BMUS Ultrasound 2019 Dec 10, 2019 - Dec 12, 2019 — Harrogate, England
Scottish Ophthalmic Imaging Society meeting Feb 14, 2020 09:30 AM - 05:00 PM — Royal Society of Edinburgh, 22-26 George Street, Edinburgh
2nd Scottish Ultrasound Annual Scientific Meeting Feb 28, 2020 10:00 AM - 05:00 PM — Collins Building, University of Strathclyde
8th Annual Scottish Radiotherapy Research Forum Mar 12, 2020 10:00 AM - 04:30 PM — Stirling Court Hotel, University of Stirling
Medical Imaging Convention 2020 Mar 17, 2020 10:00 PM - 04:00 PM — National Exhibition Centre, Birmingham, England

eLearning

SINAPSE experts from around Scotland have developed ten online modules designed to explain medical imaging. They are freely available and are intended for non-specialists.


Edinburgh Imaging Academy at the University of Edinburgh offers the following online programmes through a virtual learning environment:

Neuroimaging for Research MSc/Dip/Cert

Imaging MSc/Dip/Cert

PET-MR Principles & Applications Cert

Applied Medical Image Analysis Cert

Online Short Courses

Brain white matter damage in aging and cognitive ability in youth and older age

Author(s): M. D. V. Hernandez, T. Booth, C. Murray, A. J. Gow, L. Penke, Z. Morris, S. M. Maniega, N. A. Royle, B. S. Aribisala, M. E. Bastin, J. M. Starr, I. J. Deary, J. M. Wardlaw
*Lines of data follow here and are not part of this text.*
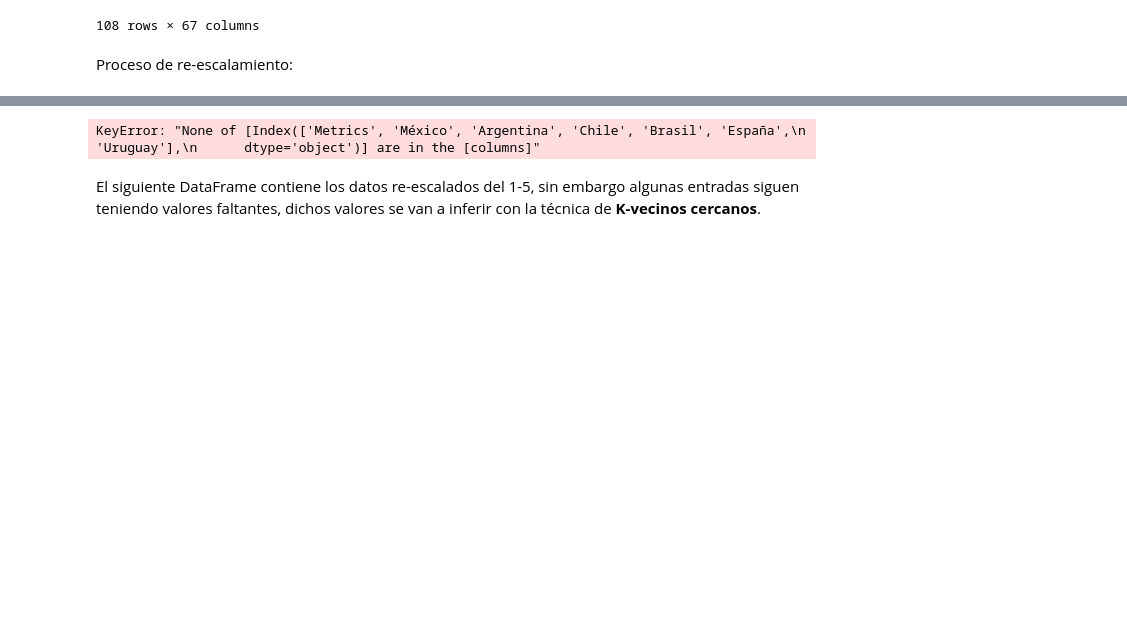
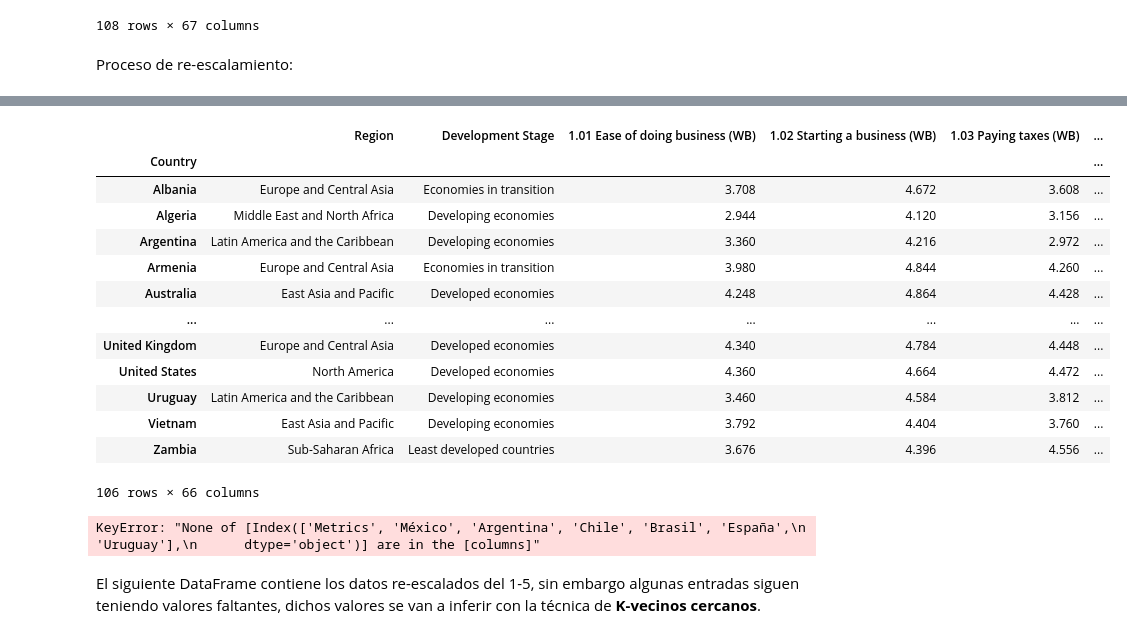
Before and after one commit to OlgaMMC/iGED_new_repo, a Jupyter notebook: Olga/GED_ieco_106_countries.ipynb, the cells around one changed output, grey strips where cells are left out. Saved outputs shown, nothing was run; the diff lists cells and outputs as text; code cells hidden in the pictures; blank space fills up the shorter version.

```diff
--- a/Olga/GED_ieco_106_countries.ipynb
+++ b/Olga/GED_ieco_106_countries.ipynb
@@ -66,3 +85,27 @@ maximums = df.iloc[107,1:].astype(float).values
+# %%
+columns = df.columns.values.tolist()
+
+for column, minval, maxval in zip(columns, minimums, maximums):
+    if column not in ['Region', 'Development Stage']:
+        df[column] = df[column].apply(lambda x: (x-minval)/(maxval-minval))
+        df[column] = df[column].apply(lambda x: 1+4*x)
+
+df
+# %% [output]
+|  | Region | Development Stage | 1.01 Ease of doing business (WB) | 1.02 Starting a business (WB) | 1.03 Paying taxes (WB) | ... |
+| Country |  |  |  |  |  | ... |
+| Albania | Europe and Central Asia | Economies in transition | 3.708 | 4.672 | 3.608 | ... |
+| Algeria | Middle East and North Africa | Developing economies | 2.944 | 4.120 | 3.156 | ... |
+| Argentina | Latin America and the Caribbean | Developing economies | 3.360 | 4.216 | 2.972 | ... |
+| Armenia | Europe and Central Asia | Economies in transition | 3.980 | 4.844 | 4.260 | ... |
+| Australia | East Asia and Pacific | Developed economies | 4.248 | 4.864 | 4.428 | ... |
+| ... | ... | ... | ... | ... | ... | ... |
+| United Kingdom | Europe and Central Asia | Developed economies | 4.340 | 4.784 | 4.448 | ... |
+| United States | North America | Developed economies | 4.360 | 4.664 | 4.472 | ... |
+| Uruguay | Latin America and the Caribbean | Developing economies | 3.460 | 4.584 | 3.812 | ... |
+| Vietnam | East Asia and Pacific | Developing economies | 3.792 | 4.404 | 3.760 | ... |
+| Zambia | Sub-Saharan Africa | Least developed countries | 3.676 | 4.396 | 4.556 | ... |
+106 rows × 66 columns
 # %%
 all_columns = df.columns.values.tolist()
 
```
Also changed, not shown: parts of 2 cells of this notebook, 7 other files.
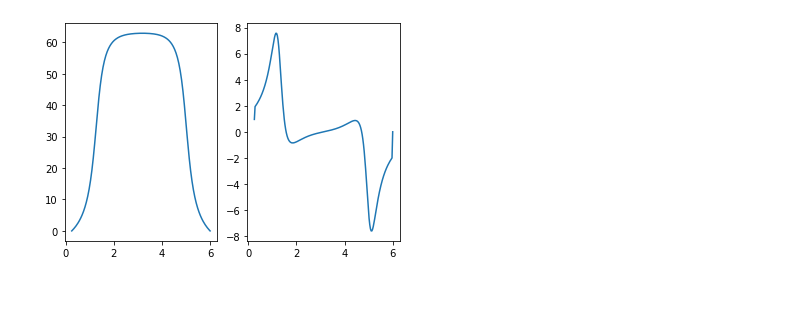
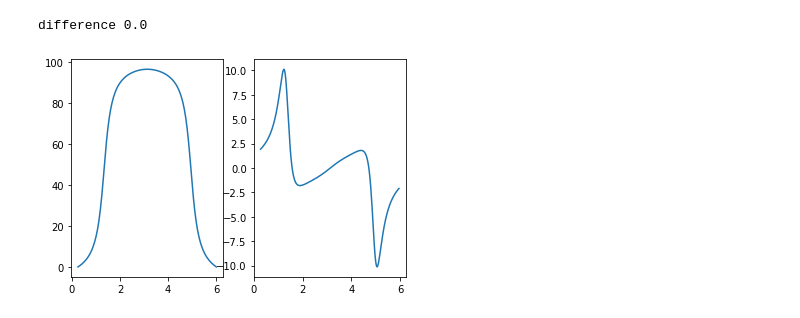
Before and after one commit to E314ling/SOC, a Jupyter notebook: inverted_pendulum.ipynb, the cells around one changed output. Saved outputs shown, nothing was run; the diff lists cells and outputs as text; code cells hidden in the pictures.

```diff
--- a/inverted_pendulum.ipynb
+++ b/inverted_pendulum.ipynb
@@ -9,37 +9,42 @@ eps = 0.25
 sig = 0.5
 
 N = 200
 h = 2*(np.pi-eps) / N
 
 G = (sig**2) / (c2*h) - c1/c2
 X = np.arange(eps, 2*np.pi -eps, h)
 
-V = np.zeros(len(X))
-u = np.zeros(len(X))
-
-num_iterations = 100000
+# V = np.zeros(len(X))
+# u = np.zeros(len(X))
+V = np.load('./jacobi_value_fct_pendulum.npy')
+u = np.load('./jacobi_policy_fct_pendulum.npy')
+num_iterations = 5000
 
 
+V_old = V
 for _ in range(num_iterations):
     A = (c2/(4*p*h)*np.cos(X[0])*(V[1] - 0))
     u[0] = np.min([np.max([A, -G]),G])
 
     A = (c2/(4*p*h)*np.cos(X[-1])*(0 - V[-2]))
     u[-1] = np.min([np.max([A, -G]),G])
     for i in range(1,len(X)-1):
         A = (c2/(4*p*h)*np.cos(X[i])*(V[i+1] - V[i-1]) )
         u[i] = np.min([np.max([A, -G]),G])
         V[i] = 0.5*(V[i+1] + V[i-1]) + ((p*(u[i]**2) * (h**2) + q*(h**2))/ (sig**2)) + (h/(2*sig**2)) *(( c1*np.sin(X[i]) - c2*np.cos(X[i])*u[i])*(V[i+1] - V[i-1]))
 
-
+print('difference', np.linalg.norm(V_old-V))
 fig = plt.figure()
 
 ax = fig.add_subplot(1,2,1)
 ax.plot(X, V)
 
 ax1 = fig.add_subplot(1,2,2)
-ax1.plot(X,u)
+ax1.plot(X[1:-2],u[1:-2])
 
 plt.show()
+np.save('jacobi_value_fct_pendulum', V)
+np.save('jacobi_policy_fct_pendulum', u)
 # %% [output]
+difference 0.0
-[figure, old version]
+[figure, new version]
```
Also changed, not shown: 8 other files.
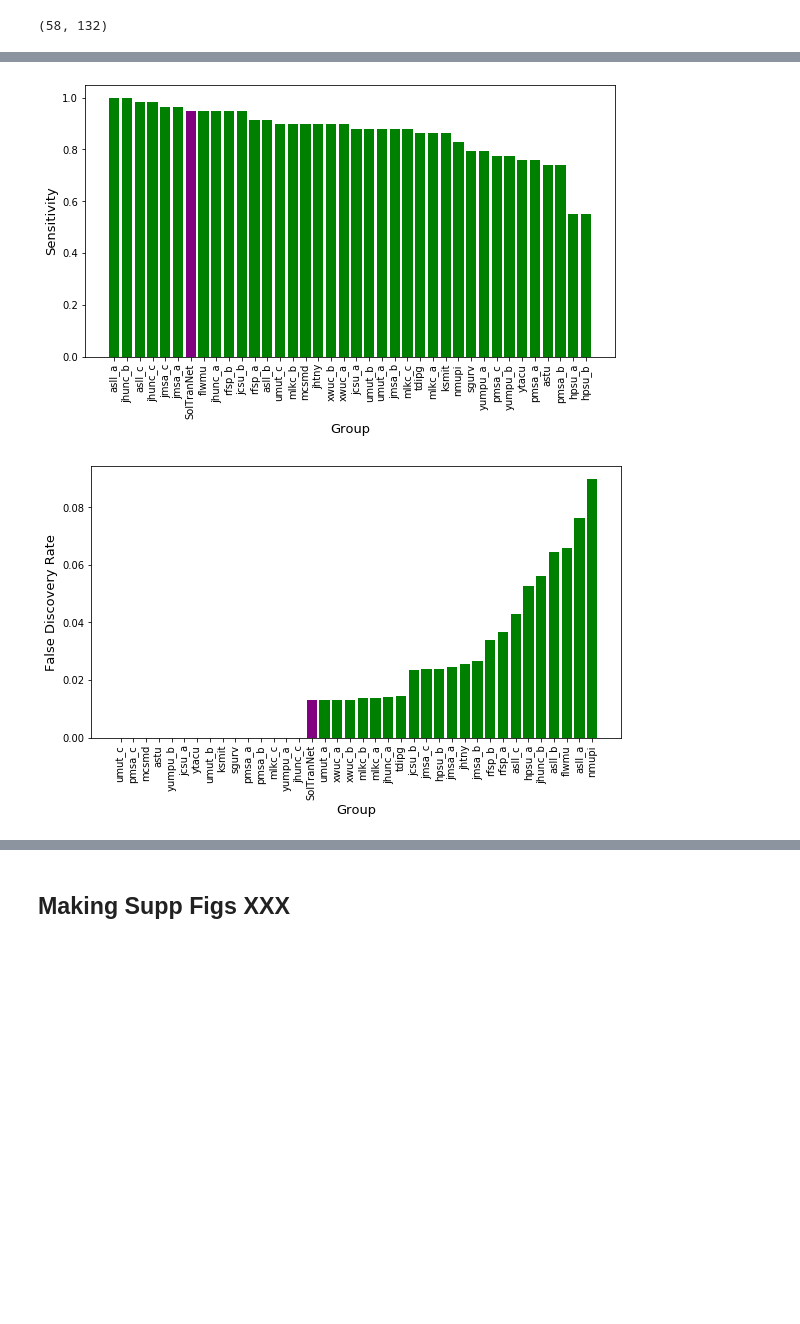
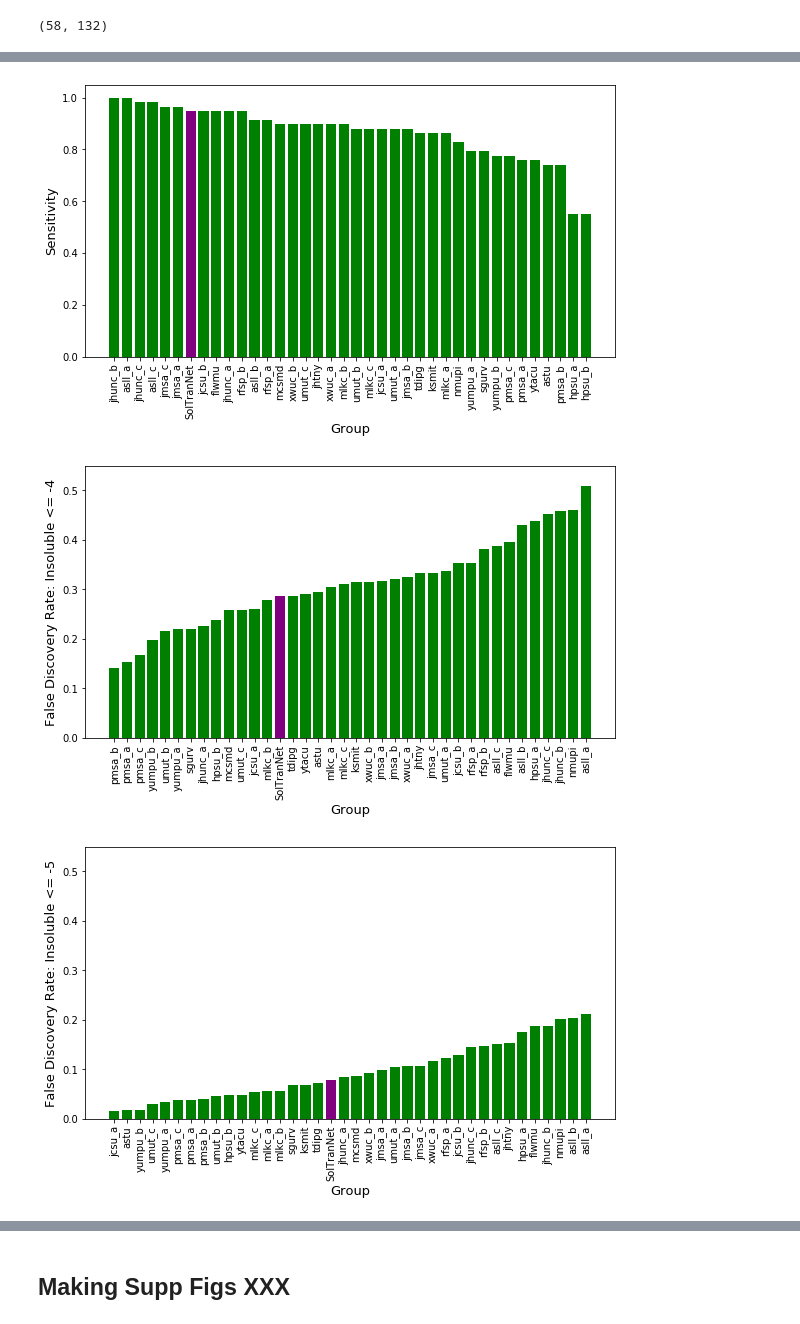
Before and after one commit to francoep/SolTranNet_paper, a Jupyter notebook: Making_Figures.ipynb, the cells around one changed output, grey strips where cells are left out. Saved outputs shown, nothing was run; the diff lists cells and outputs as text; code cells hidden in the pictures; blank space fills up the shorter version.

```diff
--- a/Making_Figures.ipynb
+++ b/Making_Figures.ipynb
@@ -1218,7 +1220,7 @@ print(data.to_latex(columns=['Dataset']+[x for x in data.columns.tolist() if 'R2
 # %% [markdown]
 ## Generating the plots for the "slicing analysis"?
 # %%
-def calc_stats(pred_array, true_array, insol_thresh=-6, lower_sol_thresh=-4, upper_sol_thresh=100000):
+def calc_stats(pred_array, true_array, insol_thresh=-6, sol_thresh=-4):
     '''
     This function will calculate the following on the predicted array:
         Hit% = #correct(lower_sol_thresh,upper_sol_thresh) / #(lower_sol_thresh,upper_sol_thresh)
@@ -1228,22 +1230,22 @@ def calc_stats(pred_array, true_array, insol_thresh=-6, lower_sol_thresh=-4, upp
     '''
 
     #first we need to access the examples which have true in (lower_sol_thresh, upper_sol_thresh)
-    true_mask=(true_array > lower_sol_thresh)&(true_array<upper_sol_thresh)
+    true_mask=(true_array > sol_thresh)
 
     #calculating the Hit%
     num_true=len(true_array[true_mask])
     poss_hits=pred_array[true_mask]
-    num_hits=np.sum((poss_hits>lower_sol_thresh)&(poss_hits<upper_sol_thresh))
+    num_hits=np.sum((poss_hits>sol_thresh))
     hit=num_hits/float(num_true)
 
     #calculating the Fail%
-    pred_mask=(pred_array > lower_sol_thresh)&(pred_array<upper_sol_thresh)
+    pred_mask=(pred_array > sol_thresh)
     insol_mask=true_array <= insol_thresh
     fail=np.sum(insol_mask & pred_mask) / float(np.sum(pred_mask))
 
     return hit,fail,np.sum(true_mask),np.sum(pred_mask)
 # %%
-data={'hit':[],'fail':[]}
+data={}
 
 #adding the SolTranNet data
 truths=np.array([])
@@ -1254,6 +1256,9 @@ for s in ['set1','set2']:
     truths=np.append(truths,t)
     p=tmp['pred']
     preds=np.append(preds,p)
-hit,fail,nt,npred=calc_stats(preds,truths)
-data['hit'].append(('SolTranNet',hit))
-data['fail'].append(('SolTranNet',fail))
+
+for ins in [-4,-5,-6]:
+    data[ins]={'hit':[],'fail':[]}
+    hit,fail,nt,npred=calc_stats(preds,truths,ins,-4)
+    data[ins]['hit']=[('SolTranNet',hit)]
+    data[ins]['fail']=[('SolTranNet',fail)]
@@ -1307,21 +1332,29 @@ for k in keys:
 # %%
-for k in data:
-    fig=plt.figure(figsize=(9.5,5))
-    if k=='hit':
-        all_data=sorted(data[k],key=lambda x:x[1],reverse=True)
-        plt.ylabel('Sensitivity')
-    else:
-        all_data=sorted(data[k],key=lambda x:x[1])
-        plt.ylabel('False Discovery Rate')
+plotted_sens=False
+for ins in data:
+    for k in data[ins]:
+        if k=='hit':
+            if plotted_sens:
+                continue
+            fig=plt.figure(figsize=(9.5,5))
+            all_data=sorted(data[ins][k],key=lambda x:x[1],reverse=True)
+            plt.ylabel('Sensitivity')
+        else:
+            fig=plt.figure(figsize=(9.5,5))
+            all_data=sorted(data[ins][k],key=lambda x:x[1])
+            plt.ylabel(f'False Discovery Rate: Insoluble <= {ins}')
+            plt.ylim((0,0.55))
 
-    labels=[x[0] for x in all_data]
-    ys=[x[1] for x in all_data]
-    x_pos=[i for i,_ in enumerate(all_data)]
-    colors=['purple' if x[0]=='SolTranNet' else 'green' for x in all_data]
-    plt.bar(x_pos,ys,color=colors)
-    plt.xlabel('Group')
-    plt.xticks(x_pos,labels,rotation='vertical')
-    plt.savefig(f'figures/{k}_solchal2.pdf')
+        labels=[x[0] for x in all_data]
+        ys=[x[1] for x in all_data]
+        x_pos=[i for i,_ in enumerate(all_data)]
+        colors=['purple' if x[0]=='SolTranNet' else 'green' for x in all_data]
+        plt.bar(x_pos,ys,color=colors)
+        plt.xlabel('Group')
+        plt.xticks(x_pos,labels,rotation='vertical')
+        plt.savefig(f'figures/{k}_{ins}_solchal2.pdf')
+        plotted_sens=True
 # %% [output]
-[figure, old version]
+[figure, new version]
-[figure, old version]
+[figure, new version]
+[figure, added]
```
Also changed, not shown: parts of 7 cells of this notebook, 6 other files.
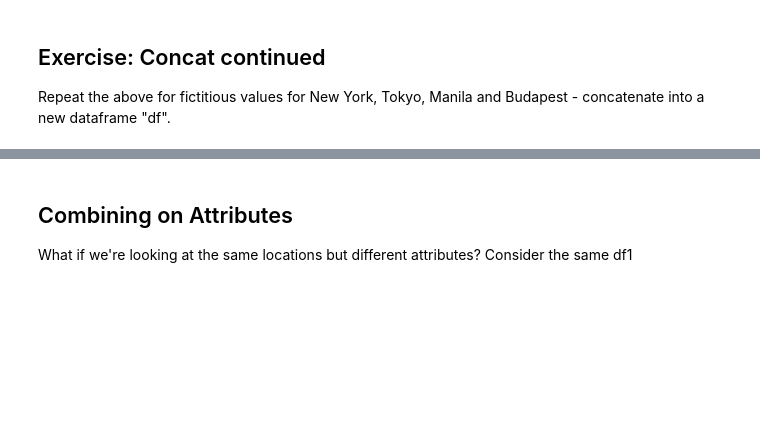
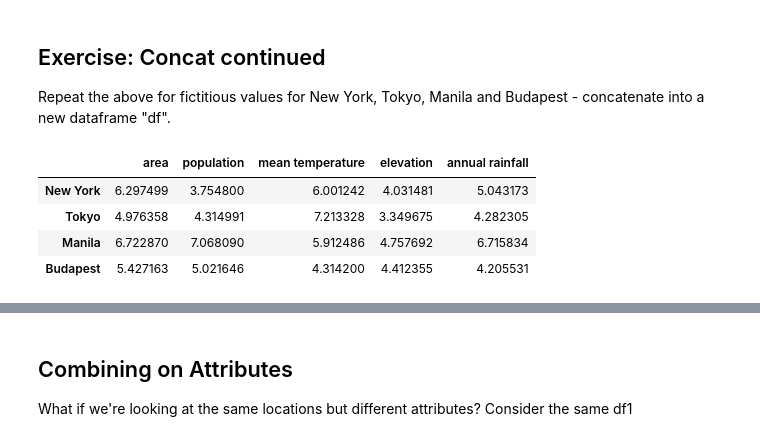
Before and after one commit to nyreemarsh/QM2, a Jupyter notebook: notebooks/W06. Merging and Joining.ipynb, the cells around one changed output, grey strips where cells are left out. Drawn from its saved outputs; the diff is of its cells as text; code cells hidden in the pictures; blank space fills up the shorter version.

```diff
--- a/notebooks/W06. Merging and Joining.ipynb
+++ b/notebooks/W06. Merging and Joining.ipynb
@@ -154,0 +159,8 @@ Repeat the above for fictitious values for New York, Tokyo, Manila and Budapest
+# %%
+df4
+# %% [output]
+|  | area | population | mean temperature | elevation | annual rainfall |
+| New York | 6.297499 | 3.754800 | 6.001242 | 4.031481 | 5.043173 |
+| Tokyo | 4.976358 | 4.314991 | 7.213328 | 3.349675 | 4.282305 |
+| Manila | 6.722870 | 7.068090 | 5.912486 | 4.757692 | 6.715834 |
+| Budapest | 5.427163 | 5.021646 | 4.314200 | 4.412355 | 4.205531 |
```
Also changed, not shown: parts of 3 cells of this notebook.
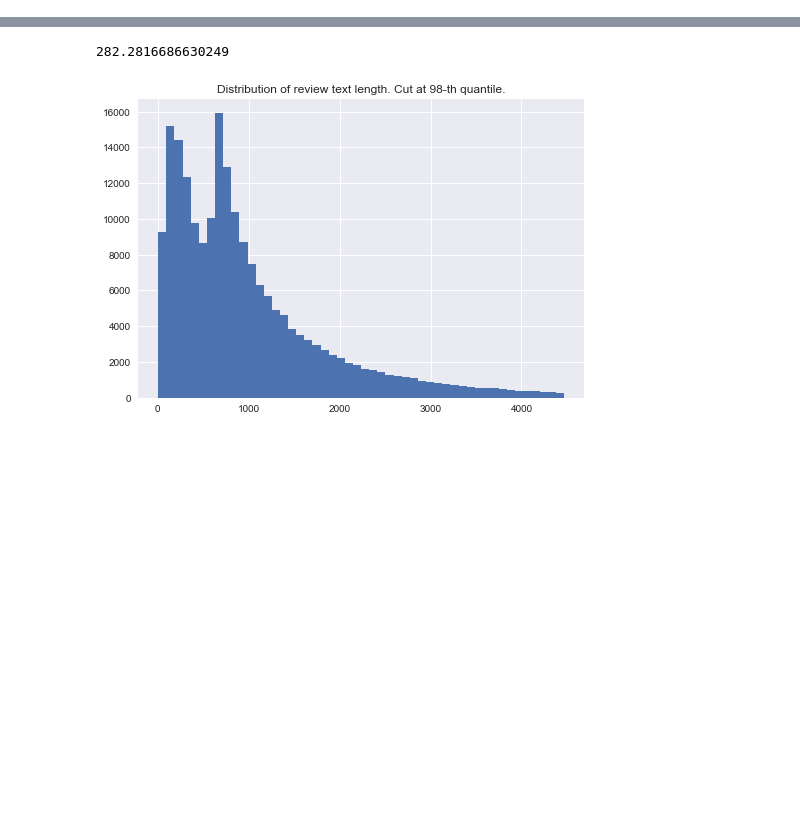
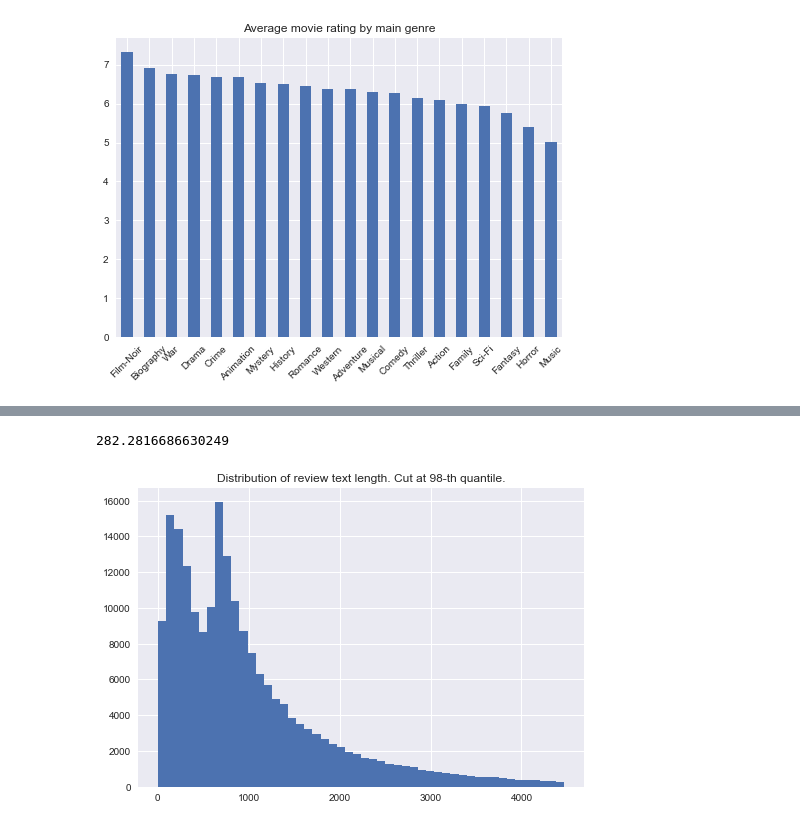
Before and after one commit to ilyamil/movie_recommender_system, a Jupyter notebook: notebooks/reviews_analysis.ipynb, the cells around one changed output, grey strips where cells are left out. Saved outputs shown, nothing was run; the diff lists cells and outputs as text; code cells hidden in the pictures; blank space fills up the shorter version.

```diff
--- a/notebooks/reviews_analysis.ipynb
+++ b/notebooks/reviews_analysis.ipynb
@@ -95,0 +83,7 @@ MetadataETL.transform(metadata)
+# %%
+rating_by_genre = metadata.groupby('main_genre')['rating'].mean().sort_values(ascending=False)
+rating_by_genre.plot.bar(title='Average movie rating by main genre', xlabel='')
+plt.xticks(rotation=45)
+plt.show()
+# %% [output]
+[figure, added]
```
Also changed, not shown: parts of 10 cells of this notebook, 2 other files.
Abstract:
Cerebral white matter hyperintensities (WMH) reflect accumulating white matter damage with aging and impair cognition. The role of childhood intelligence is rarely considered in associations between cognitive impairment and WMH. We studied community-dwelling older people all born in 1936, in whom IQ had been assessed at age 11 years. We assessed medical histories, current cognitive ability and quantified WMH on MR imaging. Among 634 participants, mean age 72.7 (SD 0.7), age 11 IQ was the strongest predictor of late life cognitive ability. After accounting for age 11 IQ, greater WMH load was significantly associated with lower late life general cognitive ability (beta = -0.14, p < 0.01) and processing speed (beta = -0.19, p < 0.001). WMH were also associated independently with lower age 11 IQ (beta = -0.08, p < 0.05) and hypertension. In conclusion, having more WMH is significantly associated with lower cognitive ability, after accounting for prior ability, age 11IQ. Early-life IQ also influenced WMH in later life. Determining how lower IQ in youth leads to increasing brain damage with aging is important for future successful cognitive aging. (C) 2013 The Authors. Published by Elsevier Inc. All rights reserved.

Full version: Available here

Click the link to go to an external website with the full version of the paper


ISBN: 0197-4580
Publication Year: 2013
Periodical: Neurobiology of Aging
Periodical Number: 12
Volume: 34
Pages: 2740-2747
Author Address: Wardlaw, JM Univ Edinburgh, Brain Res Imaging Ctr, Edinburgh EH4 2XU, Midlothian, Scotland Univ Edinburgh, Brain Res Imaging Ctr, Dept Clin Neurosci, Edinburgh EH4 2XU, Midlothian, Scotland Univ Edinburgh, Dept Psychol, Edinburgh EH4 2XU, Midlothian, Scotland Univ Edinburgh, Ctr Cognit Ageing & Cognit Epidemiol, Edinburgh EH4 2XU, Midlothian, Scotland Univ Edinburgh, Dept Geriatr Med, Edinburgh EH4 2XU, Midlothian, Scotland Heriot Watt Univ, Dept Psychol, Sch Life Sci, Edinburgh, Midlothian, Scotland Lagos State Univ, Dept Comp Sci, Lagos, Nigeria